If a line below contains the string "next", return that line.

*** RAW DATA Section Begins ***

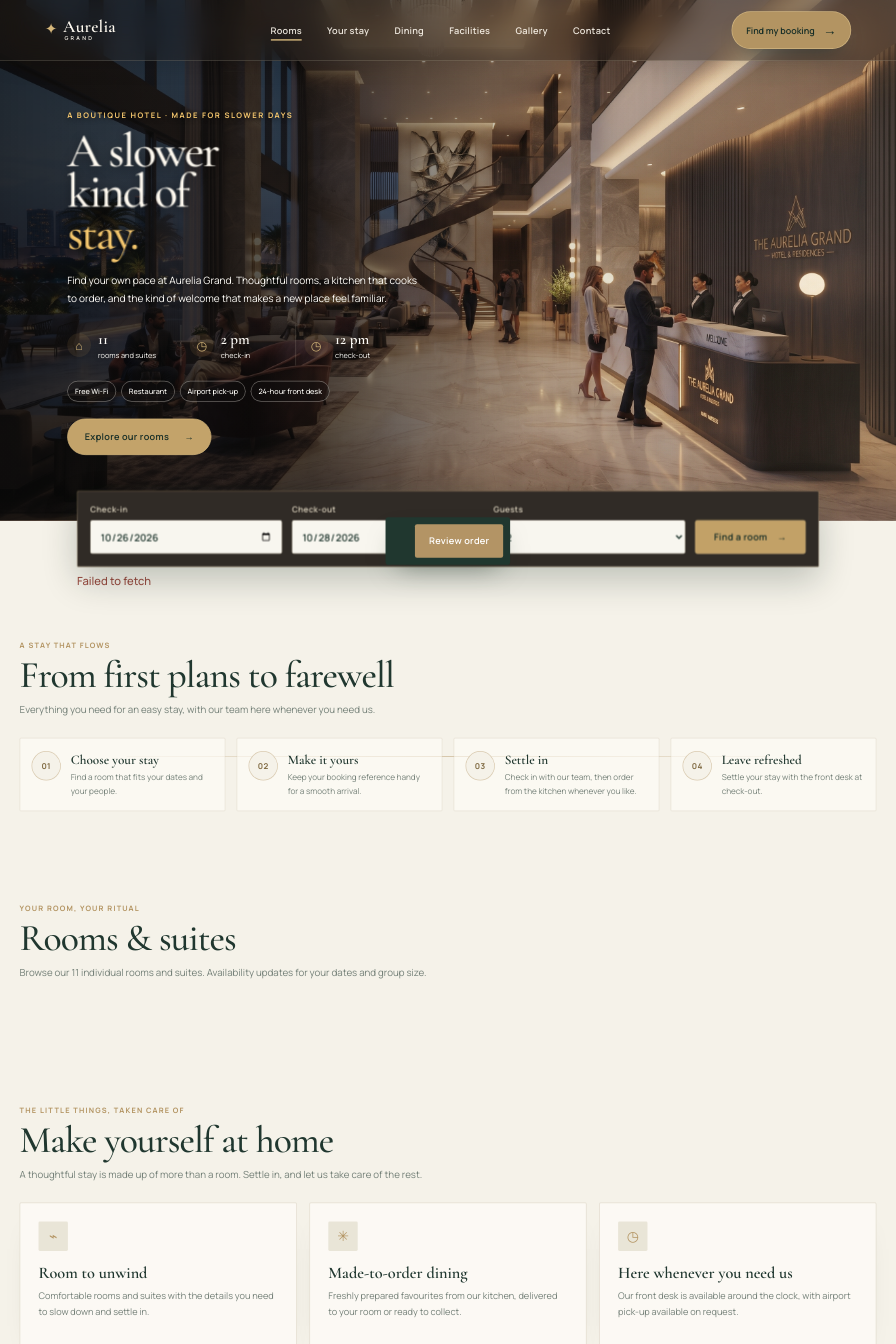
Repository: Deneththri/Hotel-System
Page: public/index.html
These files come from the project's save history. The page is drawn as it stood at one moment and after the next save; the edit follows.
The browser window is 1280 px wide. The pictures show the part of the page from y = 0 to 1920 px (the page is 3656 px tall), at 70% of full size.
The page's requests for data from a server got no answer.

Above is the page before, as saved 2026-11-08 14:23:28.

After the next save:
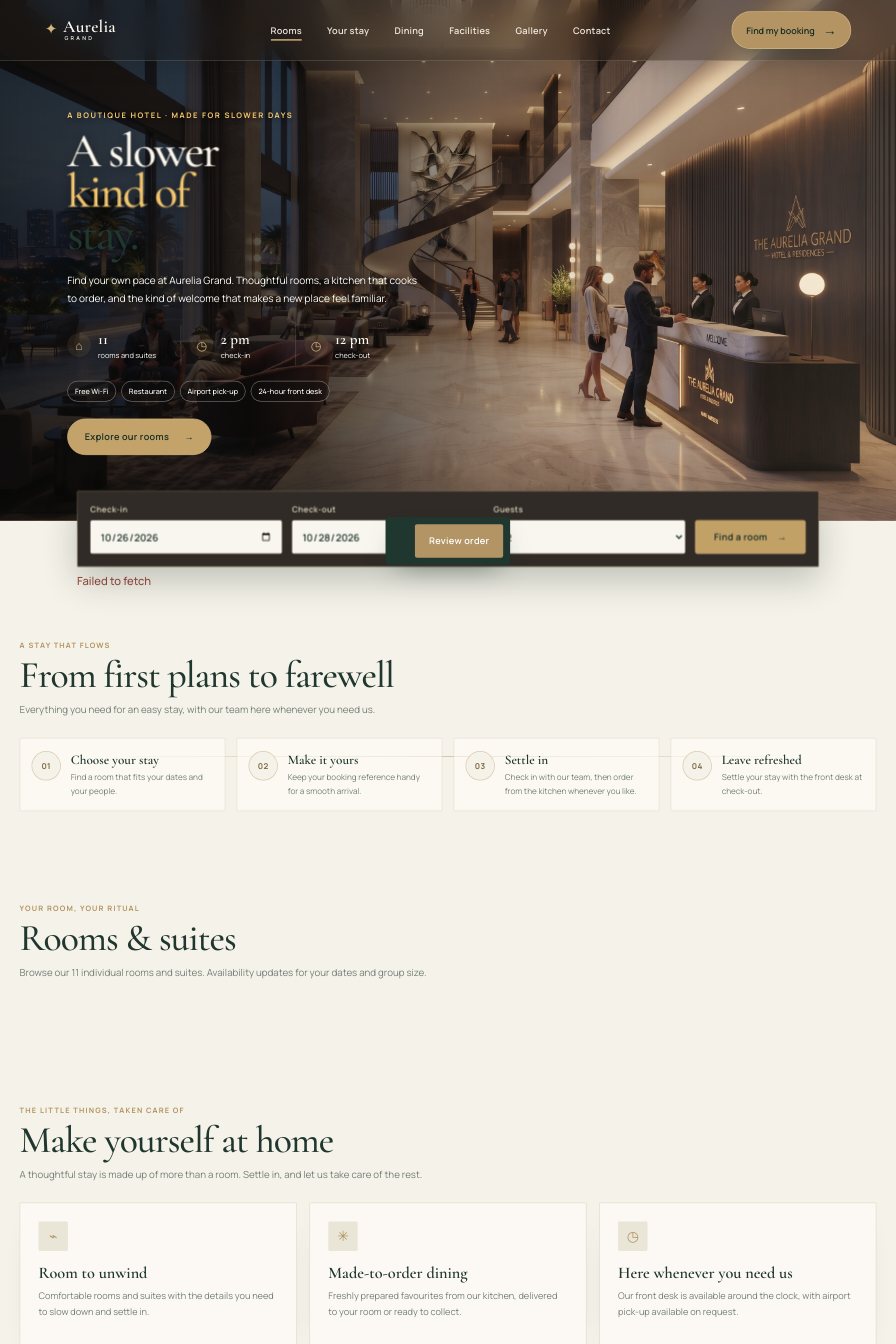
Saved 69 s later.
--- a/public/index.html
+++ b/public/index.html
@@ -36,7 +36,7 @@
     <section class="hero" id="top" aria-labelledby="heroTitle">
       <div class="hero-copy">
         <p class="eyebrow">A BOUTIQUE HOTEL · MADE FOR SLOWER DAYS</p>
-        <h1 class="hero-title" id="heroTitle"><span>A slower</span><span>kind of</span><span>stay.</span></h1>
+        <h1 class="hero-title" id="heroTitle"><span>A slower</span><span>kind of</span>stay.</span></h1>
         <p class="lead">Find your own pace at Aurelia Grand. Thoughtful rooms, a kitchen that cooks to order, and the kind of welcome that makes a new place feel familiar.</p>
         <div class="stats" aria-label="Hotel information">
           <div class="stat-item"><span class="stat-icon" aria-hidden="true">⌂</span><div><strong>11</strong><small>rooms and suites</small></div></div>

After the 2 saves that followed:
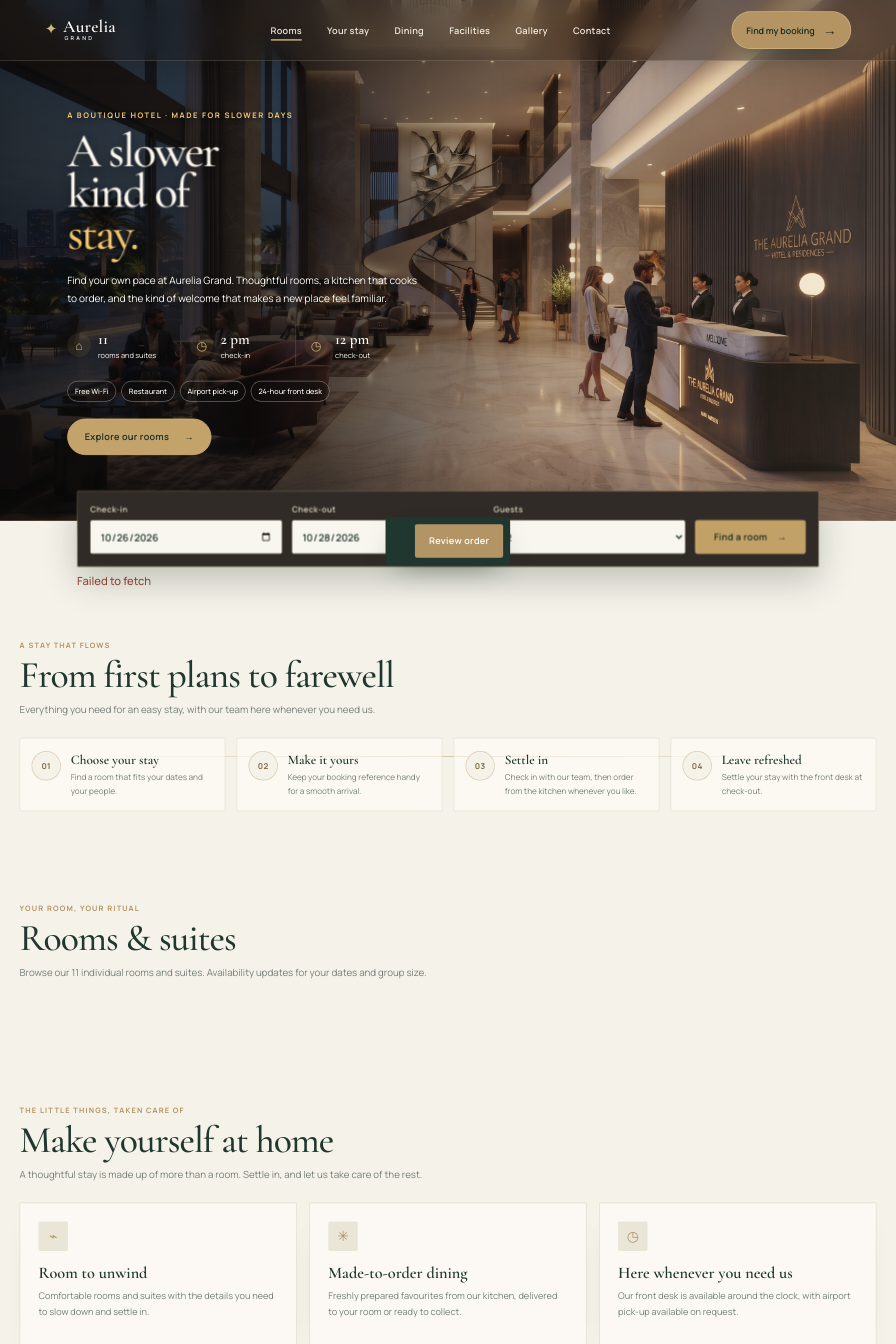
The 2 saves are shown as one change because 1 left the picture as it was.
The last was saved 21 s later.
--- a/public/index.html
+++ b/public/index.html
@@ -36,7 +36,7 @@
     <section class="hero" id="top" aria-labelledby="heroTitle">
       <div class="hero-copy">
         <p class="eyebrow">A BOUTIQUE HOTEL · MADE FOR SLOWER DAYS</p>
-        <h1 class="hero-title" id="heroTitle"><span>A slower</span><span>kind of</span>stay.</span></h1>
+        <h1 class="hero-title" id="heroTitle"><span>A slower</span><span>kind of</span><span>stay.</span></h1>
         <p class="lead">Find your own pace at Aurelia Grand. Thoughtful rooms, a kitchen that cooks to order, and the kind of welcome that makes a new place feel familiar.</p>
         <div class="stats" aria-label="Hotel information">
           <div class="stat-item"><span class="stat-icon" aria-hidden="true">⌂</span><div><strong>11</strong><small>rooms and suites</small></div></div>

*** RAW DATA Section Ends ***

- _OUTPUT_
These files come from the project's save history. The page is drawn as it stood at one moment and after the next save; the edit follows.
After the next save:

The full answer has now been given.